The great unlock is underway and economic activity is surging back in major developed economies. Successful vaccine rollouts have paved the way to what looks like a sustainable reopening for the UK and US economies. In continental Europe, the vaccine rollout has proved more challenging, but vaccinations are now accelerating and Covid-19 cases are falling. This sets the scene for a stellar second half of the year for global growth, with two key sources of fuel: excess household savings and US fiscal stimulus.
Excess savings accumulated during the pandemic are vast. While the hardship that the pandemic has brought to many should not be understated, the swift and forceful action of policymakers to support businesses and consumers has successfully limited the damage to household incomes. With restrictions limiting households’ ability to spend, monthly savings soared to levels far above those observed in a “normal” recession.
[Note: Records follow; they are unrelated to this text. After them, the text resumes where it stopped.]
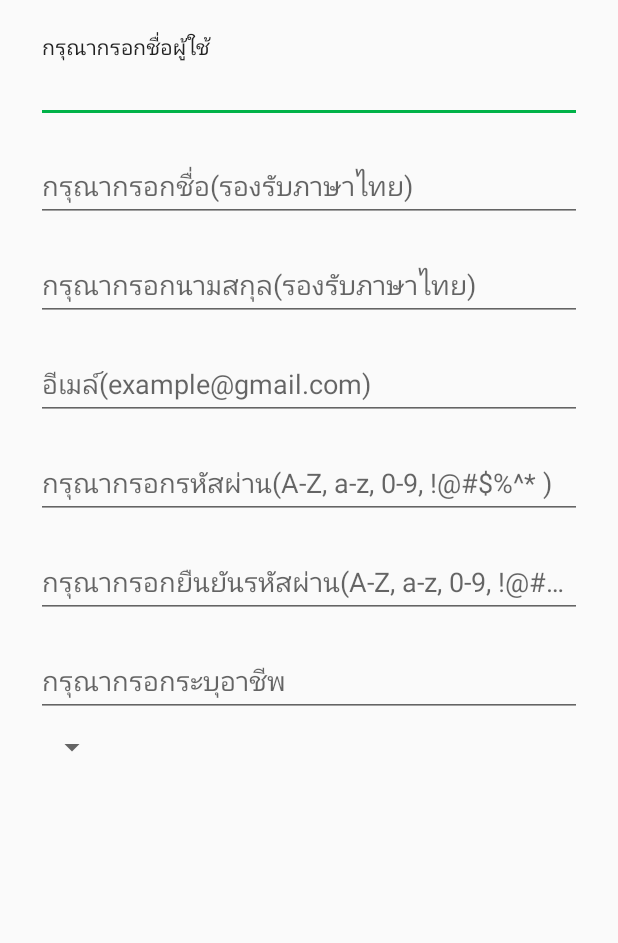
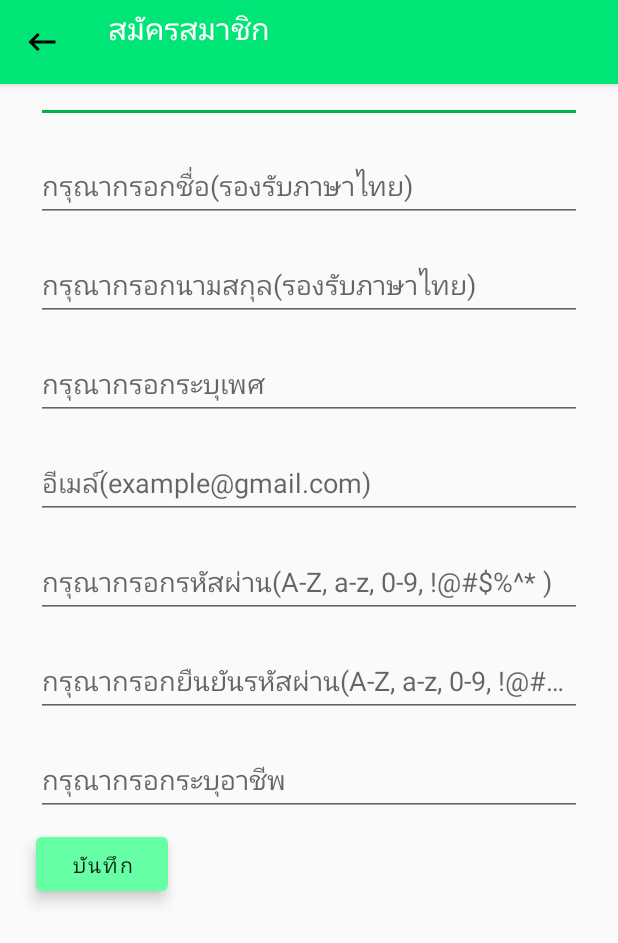
Before and after one commit to LionPK/DemoRice, an Android app: the RegisterActivity screen opened directly, with no data from a screen before it, on a phone screen of 412 x 824 dp. Shown: the top 943 px of the screen. Run offline under Robolectric (Android 15) with nearby library versions, the phone set to English and light mode, and no system bars.

Commit message:
up deta register menubar

```diff
--- a/app/src/main/java/com/crud/jo/demorice/RegisterActivity.java
+++ b/app/src/main/java/com/crud/jo/demorice/RegisterActivity.java
@@ -1,13 +1,39 @@
 package com.crud.jo.demorice;
 
+import android.content.Intent;
 import android.support.v7.app.AppCompatActivity;
 import android.os.Bundle;
+import android.view.View;
+import android.widget.Button;
+import android.support.v7.widget.Toolbar;
 
 public class RegisterActivity extends AppCompatActivity {
-
+    private Button button_exit;
     @Override
     protected void onCreate(Bundle savedInstanceState) {
         super.onCreate(savedInstanceState);
         setContentView(R.layout.activity_register);
+
+//        button_exit = (Button) findViewById(R.id.exit_button);
+//
+//        button_exit.setOnClickListener(new View.OnClickListener() {
+//            public void onClick(View view) {
+//                Intent i = new Intent(getApplicationContext(),
+//                        LoginActivity.class);
+//                startActivity(i);
+//                finish();
+//            }
+//        });
+        Toolbar toolbar = (Toolbar)findViewById(R.id.toolbar) ;
+        setSupportActionBar(toolbar);
+        toolbar.setNavigationOnClickListener(new View.OnClickListener() {
+            @Override
+            public void onClick(View v) {
+                Intent i = new Intent(getApplicationContext(),
+                        LoginActivity.class);
+                startActivity(i);
+                finish();
+            }
+        });
     }
 }
--- /dev/null
+++ b/app/src/main/res/drawable/ic_keyboard_backspace_black_24dp.xml
@@ -0,0 +1,9 @@
+<vector xmlns:android="http://schemas.android.com/apk/res/android"
+        android:width="24dp"
+        android:height="24dp"
+        android:viewportWidth="24.0"
+        android:viewportHeight="24.0">
+    <path
+        android:fillColor="#FF000000"
+        android:pathData="M21,11H6.83l3.58,-3.59L9,6l-6,6 6,6 1.41,-1.41L6.83,13H21z"/>
+</vector>
--- a/app/src/main/res/layout/activity_register.xml
+++ b/app/src/main/res/layout/activity_register.xml
@@ -6,6 +6,15 @@
     android:layout_height="match_parent"
     tools:context=".RegisterActivity">
 
+
+    <android.support.v7.widget.Toolbar
+        android:id="@+id/toolbar"
+        android:layout_width="match_parent"
+        android:layout_height="?actionBarSize"
+        app:title="สมัครสมาชิก"
+        app:subtitle=" "
+        style="@style/MyToolbar"
+        />
     <LinearLayout
         android:layout_width="match_parent"
         android:layout_height="wrap_content"
@@ -64,6 +73,25 @@
                 android:inputType="text"
                 android:maxLines="1" />
         </android.support.design.widget.TextInputLayout>
+
+
+        <!-- Snippet from "Add text fields" section goes here. -->
+        <android.support.design.widget.TextInputLayout
+            android:id="@+id/sex_text_input"
+            style="@style/Widget.demorice.TextInputLayout"
+            android:layout_width="match_parent"
+            android:layout_height="wrap_content"
+            android:hint="@string/text_sex">
+
+            <android.support.design.widget.TextInputEditText
+                android:id="@+id/sex_edit_text"
+                android:layout_width="match_parent"
+                android:layout_height="wrap_content"
+                android:inputType="text"
+                android:maxLines="1" />
+        </android.support.design.widget.TextInputLayout>
+
+
 
         <!-- Snippet from "Add text fields" section goes here. -->
         <android.support.design.widget.TextInputLayout
@@ -129,22 +157,16 @@
                 android:maxLines="1" />
         </android.support.design.widget.TextInputLayout>
 
-
-        <Spinner android:layout_width="wrap_content"
+        <android.support.design.button.MaterialButton
+            android:id="@+id/exit_button"
+            style="@style/Widget.demorice.Button"
+            android:layout_width="wrap_content"
             android:layout_height="wrap_content"
-            android:id="@+id/spinner_sex">
-        </Spinner>
-
+            android:layout_alignParentEnd="true"
+            android:layout_alignParentRight="true"
+            android:text="@string/text_save" />
 
     </LinearLayout>
 
 
-
-
-
-
-
-
-
-
 </android.support.constraint.ConstraintLayout>
--- a/app/src/main/res/values/strings.xml
+++ b/app/src/main/res/values/strings.xml
@@ -6,6 +6,8 @@
     <string name="hint_password">รหัสผ่าน</string>
     <string name="button_login">เข้าสู่ระบบ</string>
     <string name="button_register">ลงทะเบียน</string>
+    <string name="button_exit">ย้อนกลับ</string>
+    <string name="toolbar"></string>
 
     <string name="text_username">กรุณากรอกชื่อผู้ใช้ </string>
     <string name="text_fast_name">กรุณากรอกชื่อ(รองรับภาษาไทย)</string>
@@ -14,7 +16,8 @@
     <string name="text_confirm_name">กรุณากรอกยืนยันรหัสผ่าน(A-Z, a-z, 0-9, !@#$%^* )</string>
     <string name="text_career">กรุณากรอกระบุอาชีพ</string>
 
-
+    <string name="text_sex">กรุณากรอกระบุเพศ</string>
+    <string name="text_save">บันทึก</string>
 
 
 </resources>
--- a/app/src/main/res/values/styles.xml
+++ b/app/src/main/res/values/styles.xml
@@ -73,4 +73,11 @@
         </item>
     </style>
 
+    <style name="MyToolbar">
+        <item name="theme">@style/ThemeOverlay.AppCompat.Dark</item>
+        <item name="navigationIcon">@drawable/ic_keyboard_backspace_black_24dp</item>
+        <item name="android:background">?colorPrimary</item>
+        <item name="android:elevation">4dp</item>
+    </style>
+
 </resources>
```
Also changed, not shown: app/src/main/java/com/crud/jo/demorice/MainActivity.java (+9 -1 lines).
Totting up the excess household savings for 2020 – the amount saved last year above what consumers normally put away – the numbers are extraordinary (Exhibit 1).
Exhibit 1: 2020 excess household savings
% of nominal GDP
On top of the excess savings accumulated in 2020, US consumers also benefit from the recently announced USD 1.9 trillion stimulus package, which is extraordinary in four ways. First, its size: it is worth about 9% of US GDP. Second, its speed. About 5% of GDP will be doled out before the end of September. Third, its timing. The stimulus is being delivered when the economy is recovering, rather than contracting. And finally, its nature. USD 400 billion of the stimulus is in the form of cheques in the post. For example, a family of five with a total income of under USD 150,000 will receive a combined USD 7,000 in stimulus cheques. The package will boost household incomes enormously in the first half of this year (Exhibit 2).
Exhibit 2: Selected US government benefits
% of nominal GDP
Roaring growth and the risks
Disagreement among forecasters about whether these pots of excess household savings will be spent is leading to significant dispersion in forecasts (Exhibit 3).
Exhibit 3a: US real GDP quarterly growth forecasts
Exhibit 3b: US headline CPI forecasts
% change quarter on quarter (annualised)
% change year on year, quarterly average
The unique nature of this crisis and the policy support that followed means that history provides little precedent. Some argue savings won’t be spent because they are concentrated in higher income groups, where the marginal propensity to spend is less. But this is a highly unusual situation in which consumers have been forced to save rather than choosing to save, so normal propensities to consume may not hold. We suspect the outcome will be towards the top end of estimates.
Is this a US or a global story? The US will almost certainly see more spectacular growth than its developed world peers this year. However, we expect it to be a global story by the end of the year. Not only are other regions reopening with considerable pent-up domestic savings, but some of the US fiscal stimulus will boost growth elsewhere.
As the saying goes, when the US sneezes the rest of the world catches a cold. But it is also true that when the US has a party the rest of the world gets an invite, so we expect this US spending to help fuel growth in regions where stimulus has not been so generous. European and Asian economies are both major beneficiaries of a pickup in US growth, accounting for over a fifth and over a third of total US goods imports, respectively.
How will markets react to roaring growth? It depends whether the bounce back is even more spectacular than the market already expects.
Consensus expects S&P 500 earnings to grow nearly 30% this year, and a further 14% next year. The fact that the S&P 500 sits on a forward price-to-earnings ratio of 22 may suggest that investors are more optimistic about the prospect for earnings than the analysts who provide estimates of forward earnings. Should 12-month forward earnings continue to rise as we expect, the market could climb higher. Declining valuations would moderate some of that upside, leading us to expect a more gradual pace of gains than we have seen so far this year.
The bond market is potentially more vulnerable to repricing, particularly if the bounce back is in inflation as much as growth.
The Federal Reserve (Fed) has already said it will tolerate what it expects will be “transient” inflation, but indications of a more persistent pickup would test its resolve. Under its new average inflation targeting scheme, the Fed has said it will not raise rates until three conditions are met: inflation has risen to 2%; is on track to moderately exceed 2% for some time; and the labour market has reached maximum employment. While the first condition is clearly objective, the other two contain a good deal of ambiguity.
Rising yields may generate broader asset market volatility and can also drive the equity market leadership. Periods of rising yields tend to occur when cyclical sectors outperform the broader index, while the more defensive sectors are prone to struggle. In particular, rising yields help financials that benefit from increased economic activity and improving net interest margins (Exhibit 4). However, areas of the market that have benefited most from low bond yields may struggle.
Exhibit 4: Correlation of S&P 500 sectors to us 10-year Treasury yield
10y correlation of sector rel. performance with US 10y Treasury yield
In summary, we believe the stage is set for a spectacular growth recovery in the second half of the year. This might suggest some caution about duration in fixed income. Within equity markets, we would expect to see an ongoing rotation towards cyclical sectors and value stocks.